  6. 6.
    Rinella ME. Nonalcoholic fatty liver disease: a systematic review. JAMA. 2015;313(22):2263–73.CrossRefPubMedGoogle Scholar
  7. 7.
    Radwan MM, Radwan BM, Nandipati KC, et al. Immunological and molecular basis of nonalcoholic steatohepatitis and nonalcoholic fatty liver disease. Expert Rev Clin Immunol. 2013;9(8):727–38.CrossRefPubMedGoogle Scholar
  8. 8.
    Lewis MC, Phillips ML, Slavotinek JP, et al. Change in liver size and fat content after treatment with Optifast® very low calorie diet. Obes Surg. 2006;16(6):697–701.CrossRefPubMedGoogle Scholar
  9. 9.
    Shah K, Stufflebam A, Hilton TN, et al. Diet and exercise interventions reduce intrahepatic fat content and improve insulin sensitivity in obese older adults. Obesity (Silver Spring). 2009;17:2162–8. doi:10.1038/oby.2009.126.CrossRefGoogle Scholar
  10. 10.
    Thoma C, Day CP, Trenell MI. Lifestyle interventions for the treatment of non-alcoholic fatty liver disease in adults: a systematic review. J Hepatol. 2012;56(1):255–266 Available from:. doi:10.1016/j.jhep.2011.06.010.CrossRefPubMedGoogle Scholar
  11. 11.
    Hernandez-rodas MC, Valenzuela R, Videla LA. Relevant aspects of nutritional and dietary interventions in non-alcoholic fatty liver disease. Int J Mol Sci. 2015;16:25168–98. doi:10.3390/ijms161025168.CrossRefPubMedPubMedCentralGoogle Scholar
  12. 12.
    Chavez-Tapia Norberto C, Tellez-Avila Felix I, Barrientos-Gutierrez T, et al.. Bariatric surgery for non-alcoholic steatohepatitis in obese patients. Cochrane Database Syst Rev. 2010;(1).Google Scholar
  13. 13.
    Sasaki A, Nitta H, Otsuka K, et al. Bariatric surgery and non-alcoholic fatty liver disease: current and potential future treatments. Front Endocrinol (Lausanne). 2014;5:1–6.Google Scholar
  14. 14.
    Ph D, Johnson FK. Development of a sleeve gastrectomy weight-loss model in obese Zucker rats. NIH Public Access. 2010;157(2):567–83.Google Scholar
  15. 15.
    Kleiner DE, Brunt EM, Van Natta M, et al. Design and validation of a histological scoring system for nonalcoholic fatty liver disease.
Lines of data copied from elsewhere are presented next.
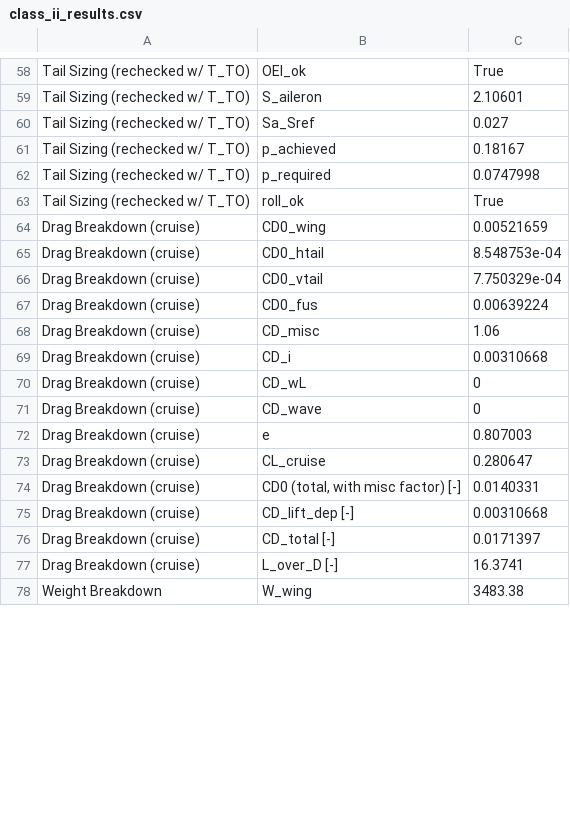
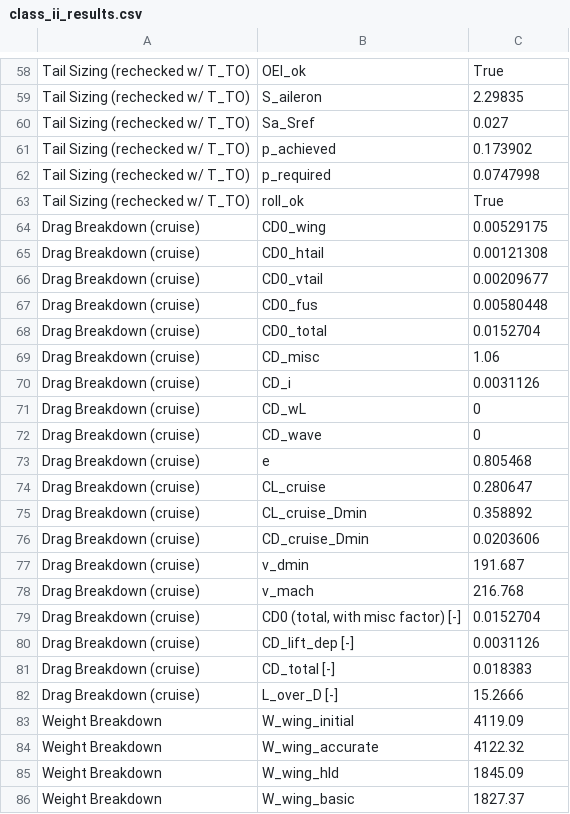
Before and after one commit to maxspannberger/HYCOOL-DSE, a CSV file: WeightEstimations/outputs/class_ii_results.csv, drawn as a sheet; only a part is shown, gaps mark what is left out; addresses are those after the commit; the diff covers the shown part only; the diff names each change by its address in the sheet, - before the commit and + after, or states it on an @@ line.

```diff
--- a/WeightEstimations/outputs/class_ii_results.csv
+++ b/WeightEstimations/outputs/class_ii_results.csv
-C59: 2.10601
+C59: 2.29835
-C61: 0.18167
+C61: 0.173902
-C64: 0.00521659
+C64: 0.00529175
-C65: 8.548753e-04
+C65: 0.00121308
-C66: 7.750329e-04
+C66: 0.00209677
-C67: 0.00639224
+C67: 0.00580448
+row 68: Drag Breakdown (cruise) | CD0_total | 0.0152704
-C70: 0.00310668
+C70: 0.0031126
-C73: 0.807003
+C73: 0.805468
+row 75: Drag Breakdown (cruise) | CL_cruise_Dmin | 0.358892
+row 76: Drag Breakdown (cruise) | CD_cruise_Dmin | 0.0203606
+row 77: Drag Breakdown (cruise) | v_dmin | 191.687
+row 78: Drag Breakdown (cruise) | v_mach | 216.768
-C79: 0.0140331
+C79: 0.0152704
-C80: 0.00310668
+C80: 0.0031126
-C81: 0.0171397
+C81: 0.018383
-C82: 16.3741
+C82: 15.2666
+row 83: Weight Breakdown | W_wing_initial | 4119.09
+row 84: Weight Breakdown | W_wing_accurate | 4122.32
-B85: W_wing
+B85: W_wing_hld
-C85: 3483.38
+C85: 1845.09
+row 86: Weight Breakdown | W_wing_basic | 1827.37
```
Also changed, not shown: 16 added rows and 94 edited cells elsewhere in this file, WeightEstimations/outputs/class_ii_iterations.csv, 10 other files.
Hepatology. 2005;41(6):1313–21.CrossRefPubMedGoogle Scholar
  16. 16.
    Dyson JK, Anstee QM, McPherson S. Non-alcoholic fatty liver disease: a practical approach to diagnosis and staging. Frontline Gastroenterol. 2014;5(3):211–8.CrossRefPubMedGoogle Scholar
  17. 17.
    Bedossa P, Poitou C, Veyrie N, et al. Histopathological algorithm and scoring system for evaluation of liver lesions in morbidly obese patients. Hepatology. 2012;56(5):1751–9.CrossRefPubMedGoogle Scholar
  18. 18.
    Leite NC, Villela-nogueira CA, Cardoso CRL, et al Non-alcoholic fatty liver disease and diabetes: from physiopathological interplay to diagnosis and treatment. 2014;20(26):8377–92.Google Scholar
  19. 19.
    Athyros VG, Tziomalos K, Katsiki N, et al. 2015 Advances in nonalcoholic fatty liver disease cardiovascular risk across the histological spectrum and the clinical manifestations of non-alcoholic fatty liver disease : an update. 2015;21(22):6820–34.Google Scholar
  20. 20.
    Zhang L, Song H, Ge Y, et al. Temporal relationship between diet-induced steatosis and onset of insulin/leptin resistance in male Wistar rats. PLoS One. 2015 Jan [cited 2016 Apr 16];10(2):e0117008.CrossRefPubMedPubMedCentralGoogle Scholar
  21. 21.
    Giby VG, Ajith TA. Role of adipokines and peroxisome proliferator-activated receptors in nonalcoholic fatty liver disease. World J Hepatol. 2014;6(8):570–9.PubMedPubMedCentralGoogle Scholar
  22. 22.
    Fuentes T, Ara I, Guadalupe-Grau A, et al. Leptin receptor 170 kDa (OB-R170) protein expression is reduced in obese human skeletal muscle: a potential mechanism of leptin resistance. Exp Physiol. 2010;95(1):160–71.CrossRefPubMedGoogle Scholar
  23. 23.
    Polimeni L, Del Ben M, Baratta F, et al. Oxidative stress: new insights on the association of non-alcoholic fatty liver disease and atherosclerosis. World J Hepatol. 2015;7(10):1325–36.CrossRefPubMedPubMedCentralGoogle Scholar
  24. 24.
    Pasarín M, La Mura V, Gracia-Sancho J, et al. Sinusoidal endothelial dysfunction precedes inflammation and fibrosis in a model of NAFLD. PLoS One. 2012;7(4).Google Scholar
  25. 25.
    Gloy VL, Briel M, Bhatt DL, et al Bariatric surgery versus non-surgical treatment for obesity: a systematic review and meta-analysis of. 2013;5934(October):1–16.Google Scholar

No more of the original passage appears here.